Acknowledging the deep budget deficit faced by the state, the San Francisco AIDS Foundation appreciates that the governor recognizes the value of the ADAP program, which provides access to lifesaving treatment for low-income people with HIV.
However, the San Francisco AIDS Foundation is troubled by the proposed cuts to Medi-Cal, which provides care to nearly half of the estimated 160,000 Californians living with HIV/AIDS.
“These Medi-Cal reductions will likely lead to poorer health outcomes for the most vulnerable people living with HIV,” said Mark Cloutier, CEO of the San Francisco AIDS Foundation.
The cuts proposed by the governor would deny medical coverage to thousands of Californians by lowering income eligibility, denying services to legal immigrants, and imposing significant new costs on some elderly, blind and disabled Californians.
The proposed budget also will slash dental, optometry, podiatry and psychology services that benefit millions of low-income Californians. Loss of these services will be intensely felt by those living with serious health problems, including HIV/AIDS.
Other programs that would be significantly cut under the governor’s budget include mental health, in-home supportive services, Cal WORKS, SSI/SSP and food assistance – all of critical importance to low-income and disabled Californians.
As the state budget is debated by the legislature over the next several months, the San Francisco AIDS Foundation will work closely with other HIV/AIDS advocates to protect the proposed ADAP funding and to fight to restore the proposed cuts to critical Medi-Cal and other state-funded assistance programs.

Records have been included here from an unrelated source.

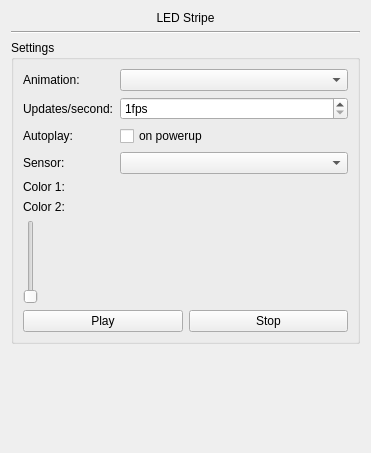
Before: the Qt Designer form ui/widget_fastled_form.ui in anorak-47/usb_led_fan_controller, drawn with Qt 5.
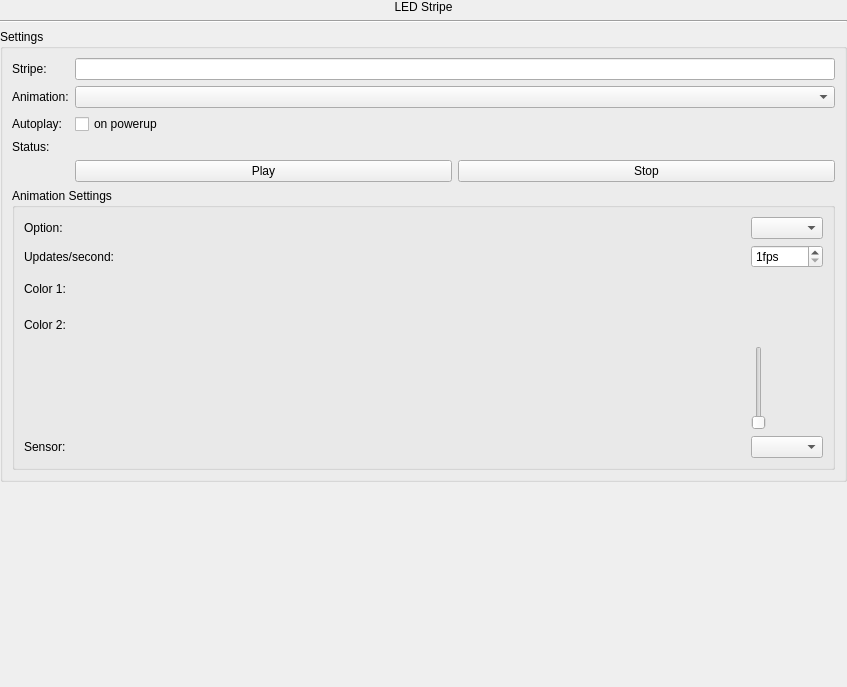
After: the same form once the commit is applied. Custom widgets are drawn as their Qt base class.

Commit message: Firmware and UI fixes, more animations

```diff
--- a/ui/widget_fastled_form.ui
+++ b/ui/widget_fastled_form.ui
@@ -6,66 +6,57 @@
    <rect>
     <x>0</x>
     <y>0</y>
-    <width>371</width>
-    <height>453</height>
+    <width>847</width>
+    <height>687</height>
    </rect>
   </property>
   <property name="windowTitle">
    <string>Form</string>
   </property>
-  <layout class="QGridLayout" name="gridLayout_2">
-   <item row="2" column="0">
+  <layout class="QGridLayout" name="gridLayout_3">
+   <property name="leftMargin">
+    <number>0</number>
+   </property>
+   <property name="topMargin">
+    <number>0</number>
+   </property>
+   <property name="rightMargin">
+    <number>0</number>
+   </property>
+   <property name="bottomMargin">
+    <number>0</number>
+   </property>
+   <item row="1" column="0" colspan="2">
+    <widget class="Line" name="line">
+     <property name="orientation">
+      <enum>Qt::Horizontal</enum>
+     </property>
+    </widget>
+   </item>
+   <item row="2" column="0" colspan="2">
     <widget class="QGroupBox" name="gbFastLed">
      <property name="title">
       <string>Settings</string>
      </property>
-     <layout class="QGridLayout" name="gridLayout">
-      <item row="4" column="0">
-       <widget class="QLabel" name="label_2">
-        <property name="text">
-         <string>Color 1:</string>
-        </property>
-       </widget>
-      </item>
-      <item row="2" column="1">
-       <widget class="QCheckBox" name="checkBox">
-        <property name="text">
-         <string>on powerup</string>
-        </property>
-       </widget>
-      </item>
-      <item row="1" column="0">
-       <widget class="QLabel" name="label_4">
-        <property name="text">
-         <string>Updates/second:</string>
-        </property>
-       </widget>
-      </item>
+     <layout class="QGridLayout" name="gridLayout_2">
       <item row="0" column="0">
+       <widget class="QLabel" name="label_6">
+        <property name="text">
+         <string>Stripe:</string>
+        </property>
+       </widget>
+      </item>
+      <item row="0" column="1">
+       <widget class="QLineEdit" name="leName"/>
+      </item>
+      <item row="1" column="0">
        <widget class="QLabel" name="label">
         <property name="text">
          <string>Animation:</string>
         </property>
        </widget>
       </item>
-      <item row="4" column="1">
-       <widget class="color_widgets::ColorSelector" name="ColorSelector">
-        <property name="sizePolicy">
-         <sizepolicy hsizetype="Preferred" vsizetype="Fixed">
-          <horstretch>0</horstretch>
-          <verstretch>0</verstretch>
-         </sizepolicy>
-        </property>
-       </widget>
-      </item>
-      <item row="3" column="0">
-       <widget class="QLabel" name="label_11">
-        <property name="text">
-         <string>Sensor:</string>
-        </property>
-       </widget>
-      </item>
-      <item row="0" column="1">
+      <item row="1" column="1">
        <widget class="QComboBox" name="cbAnimation">
         <property name="sizePolicy">
          <sizepolicy hsizetype="Preferred" vsizetype="Fixed">
@@ -75,7 +66,35 @@
         </property>
        </widget>
       </item>
-      <item row="7" column="0" colspan="2">
+      <item row="2" column="0">
+       <widget class="QLabel" name="label_9">
+        <property name="text">
+         <string>Autoplay:</string>
+        </property>
+       </widget>
+      </item>
+      <item row="2" column="1">
+       <widget class="QCheckBox" name="checkBox">
+        <property name="text">
+         <string>on powerup</string>
+        </property>
+       </widget>
+      </item>
+      <item row="3" column="0">
+       <widget class="QLabel" name="label_5">
+        <property name="text">
+         <string>Status:</string>
+        </property>
+       </widget>
+      </item>
+      <item row="3" column="1">
+       <widget class="QLabel" name="lStatus">
+        <property name="text">
+         <string/>
+        </property>
+       </widget>
+      </item>
+      <item row="4" column="1">
        <layout class="QHBoxLayout" name="horizontalLayout">
         <item>
          <widget class="QPushButton" name="pushButton">
@@ -93,10 +112,33 @@
         </item>
        </layout>
       </item>
-      <item row="5" column="0">
-       <widget class="QLabel" name="label_3">
+      <item row="5" column="0" colspan="2">
+       <widget class="QGroupBox" name="gbAnimation">
+        <property name="title">
+         <string>Animation Settings</string>
+        </property>
+        <layout class="QGridLayout" name="gridLayout">
+         <item row="0" column="0">
+          <widget class="QLabel" name="label_7">
         <property name="text">
-         <string>Color 2:</string>
+            <string>Option:</string>
+           </property>
+          </widget>
+         </item>
+         <item row="0" column="1">
+          <widget class="QComboBox" name="cbOption">
+           <property name="sizePolicy">
+            <sizepolicy hsizetype="Preferred" vsizetype="Fixed">
+             <horstretch>1</horstretch>
+             <verstretch>0</verstretch>
+            </sizepolicy>
+           </property>
+          </widget>
+         </item>
+         <item row="1" column="0">
+          <widget class="QLabel" name="label_4">
+           <property name="text">
+            <string>Updates/second:</string>
         </property>
        </widget>
       </item>
@@ -113,50 +155,88 @@
         </property>
        </widget>
       </item>
-      <item row="6" column="0" colspan="2">
+         <item row="2" column="0">
+          <widget class="QLabel" name="label_2">
+           <property name="text">
+            <string>Color 1:</string>
+           </property>
+          </widget>
+         </item>
+         <item row="2" column="1">
+          <widget class="color_widgets::ColorSelector" name="ColorSelector_1">
+           <property name="sizePolicy">
+            <sizepolicy hsizetype="Preferred" vsizetype="Fixed">
+             <horstretch>0</horstretch>
+             <verstretch>0</verstretch>
+            </sizepolicy>
+           </property>
+           <property name="minimumSize">
+            <size>
+             <width>0</width>
+             <height>30</height>
+            </size>
+           </property>
+          </widget>
+         </item>
+         <item row="3" column="0">
+          <widget class="QLabel" name="label_3">
+           <property name="text">
+            <string>Color 2:</string>
+           </property>
+          </widget>
+         </item>
+         <item row="3" column="1">
+          <widget class="color_widgets::ColorSelector" name="ColorSelector_2">
+           <property name="sizePolicy">
+            <sizepolicy hsizetype="Preferred" vsizetype="Fixed">
+             <horstretch>0</horstretch>
+             <verstretch>0</verstretch>
+            </sizepolicy>
+           </property>
+           <property name="minimumSize">
+            <size>
+             <width>0</width>
+             <height>30</height>
+            </size>
+           </property>
+          </widget>
+         </item>
+         <item row="4" column="1">
        <widget class="color_widgets::GradientSlider" name="GradientSlider">
         <property name="enabled">
          <bool>true</bool>
         </property>
+           <property name="minimumSize">
+            <size>
+             <width>0</width>
+             <height>30</height>
+            </size>
+           </property>
+           <property name="sliderPosition">
+            <number>0</number>
+           </property>
         <property name="tracking">
          <bool>false</bool>
         </property>
        </widget>
       </item>
-      <item row="2" column="0">
-       <widget class="QLabel" name="label_9">
+         <item row="5" column="0">
+          <widget class="QLabel" name="label_11">
         <property name="text">
-         <string>Autoplay:</string>
+            <string>Sensor:</string>
         </property>
        </widget>
       </item>
-      <item row="3" column="1">
-       <widget class="QComboBox" name="cbSensor"/>
-      </item>
       <item row="5" column="1">
-       <widget class="color_widgets::ColorSelector" name="ColorSelector_2">
-        <property name="sizePolicy">
-         <sizepolicy hsizetype="Preferred" vsizetype="Fixed">
-          <horstretch>0</horstretch>
-          <verstretch>0</verstretch>
-         </sizepolicy>
-        </property>
-       </widget>
+          <widget class="QComboBox" name="cbSensor"/>
       </item>
      </layout>
     </widget>
    </item>
-   <item row="0" column="0">
-    <widget class="QLabel" name="lTitle">
-     <property name="text">
-      <string>LED Stripe</string>
-     </property>
-     <property name="alignment">
-      <set>Qt::AlignCenter</set>
-     </property>
+     </layout>
     </widget>
    </item>
-   <item row="3" column="0">
+   <item row="3" column="1">
     <spacer name="verticalSpacer">
      <property name="orientation">
       <enum>Qt::Vertical</enum>
@@ -169,10 +249,13 @@
      </property>
     </spacer>
    </item>
-   <item row="1" column="0">
-    <widget class="Line" name="line">
-     <property name="orientation">
-      <enum>Qt::Horizontal</enum>
+   <item row="0" column="0" colspan="2">
+    <widget class="QLabel" name="lTitle">
+     <property name="text">
+      <string>LED Stripe</string>
+     </property>
+     <property name="alignment">
+      <set>Qt::AlignCenter</set>
      </property>
     </widget>
    </item>
```
Left out of the diff: 4 changed lines with no effect on the pictures. Lines whose indentation alone changed are shown as unchanged. The commit also changes 33 other files.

The San Francisco AIDS Foundation provides leadership to prevent new HIV infections. Linking community experience with science, the Foundation develops ground-breaking prevention programs and bold policy initiatives to promote health and create sustainable progress against HIV. Established in 1982, the Foundation refuses to accept that HIV transmission is inevitable.